For people who don’t live near each other—our group is scattered across Canada, the US, and the UK—games like Jackbox are a great way to socialize, especially during a pandemic.  In early 2020, during the worldwide Covid-19 lockdowns, publisher Jackbox Games struggled to keep up with a sudden influx of new players; jumping from 100 million players to 110 million in two months, according to this Washington Post article.  This meant completely overhauling their sites, ad copy, and even the way they’d envisioned playing the game.

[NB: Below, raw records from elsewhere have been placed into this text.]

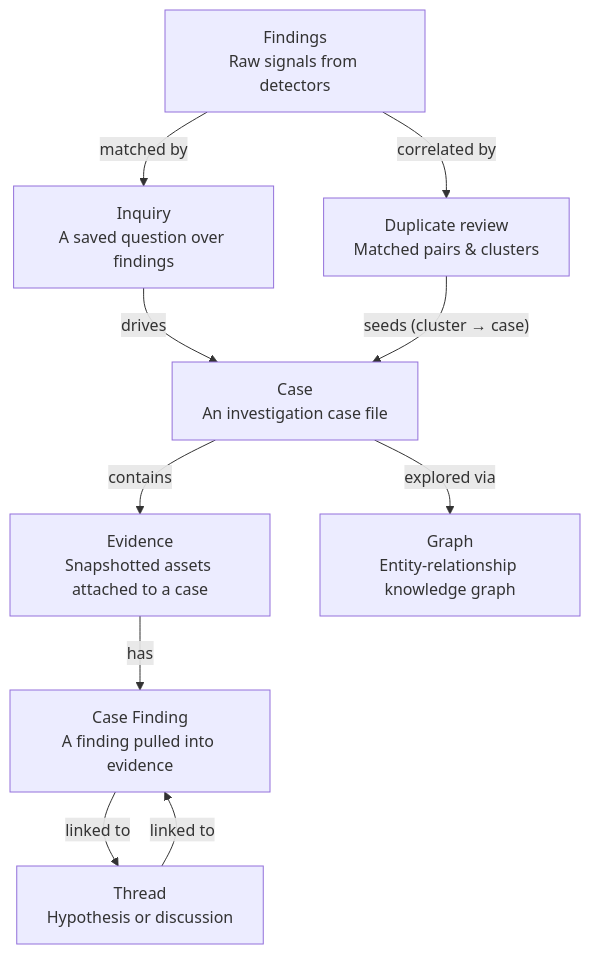
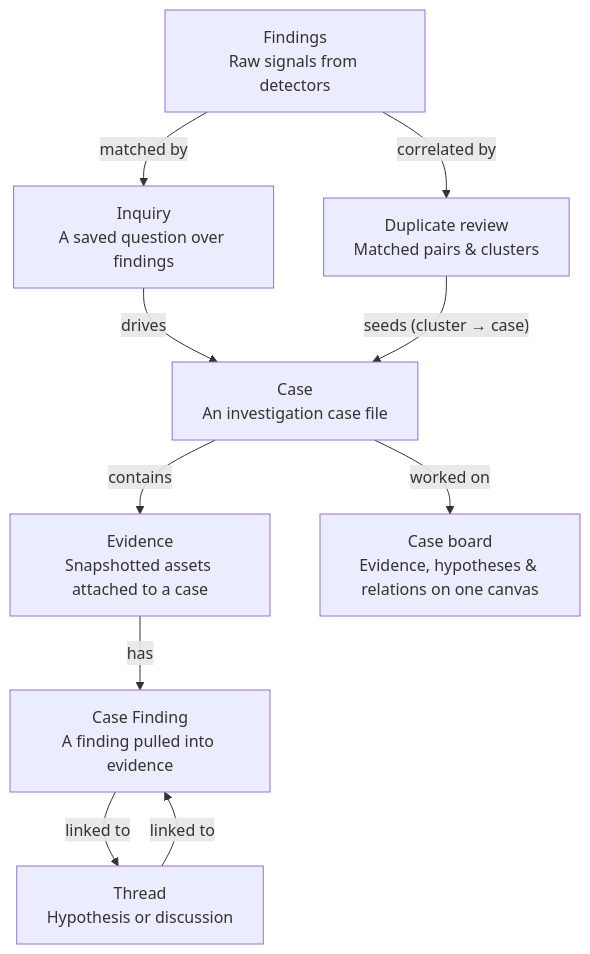
One commit to classifyre/classifyre changed the second of 3 diagrams in apps/docs/app/investigations/page.mdx. Above: the diagram before and after it, drawn with Mermaid. The commit also changed other lines of this file and 154 other files, not shown here.

````diff
--- a/apps/docs/app/investigations/page.mdx
+++ b/apps/docs/app/investigations/page.mdx
@@ -72,21 +72,21 @@
 ```mermaid
 graph TD
     Findings["Findings<br/>Raw signals from detectors"]
     Inquiry["Inquiry<br/>A saved question over findings"]
     FP["Duplicate review<br/>Matched pairs & clusters"]
     Case["Case<br/>An investigation case file"]
     Evidence["Evidence<br/>Snapshotted assets attached to a case"]
     CaseFinding["Case Finding<br/>A finding pulled into evidence"]
     Thread["Thread<br/>Hypothesis or discussion"]
-    Graph["Graph<br/>Entity-relationship knowledge graph"]
+    Board["Case board<br/>Evidence, hypotheses & relations on one canvas"]
 
     Findings -- "matched by" --> Inquiry
     Findings -- "correlated by" --> FP
     Inquiry -- "drives" --> Case
     FP -- "seeds (cluster → case)" --> Case
     Case -- "contains" --> Evidence
     Evidence -- "has" --> CaseFinding
     CaseFinding -- "linked to" --> Thread
-    Case -- "explored via" --> Graph
+    Case -- "worked on" --> Board
     Thread -- "linked to" --> CaseFinding
 ```
````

Fortunately Jackbox is easy to start and stop, so different players can join in and leave as needed.  Rounds are generally short and there’s no minimum amount of players, though generally only 7-8 maximum and some games just aren’t as fun with only a few people.  For us Jackbox tends to be a commitment—we say we’ll just play for a few hours, or a few rounds, and suddenly it’s 2 am in my timezone and our UK friend has stayed up the entire night.  It’s fun and addictive and best of all, I can play it in my pyjamas.


Libraries have been offering games and spaces to play them in for years now.  Kitchener Public Library, for instance, has a collection of thirty different games, focused on helping children learn and grow, available to borrow with just a library card.  Other libraries offering games to their patrons include North Perth Public Library, Newfoundland & Labrador Public Libraries, and Spruce Grove Public Library.


Board games aren’t the only types of games libraries help support.  There’s video games and associated consoles, of course, but many libraries also have a focus on tabletop games like Dungeons & Dragons, which generally have an older audience.  Though I’ve personally never really gotten into that kind of roleplaying game, at least three of my friends have regularly scheduled sessions and we’ve discussed having our own little one-off game.  If we do manage to arrange that, I’d probably benefit from reading a game guide like Mordenkainen Presents: Monsters of the Multiverse or Dragons & Treasures by Jim Zub.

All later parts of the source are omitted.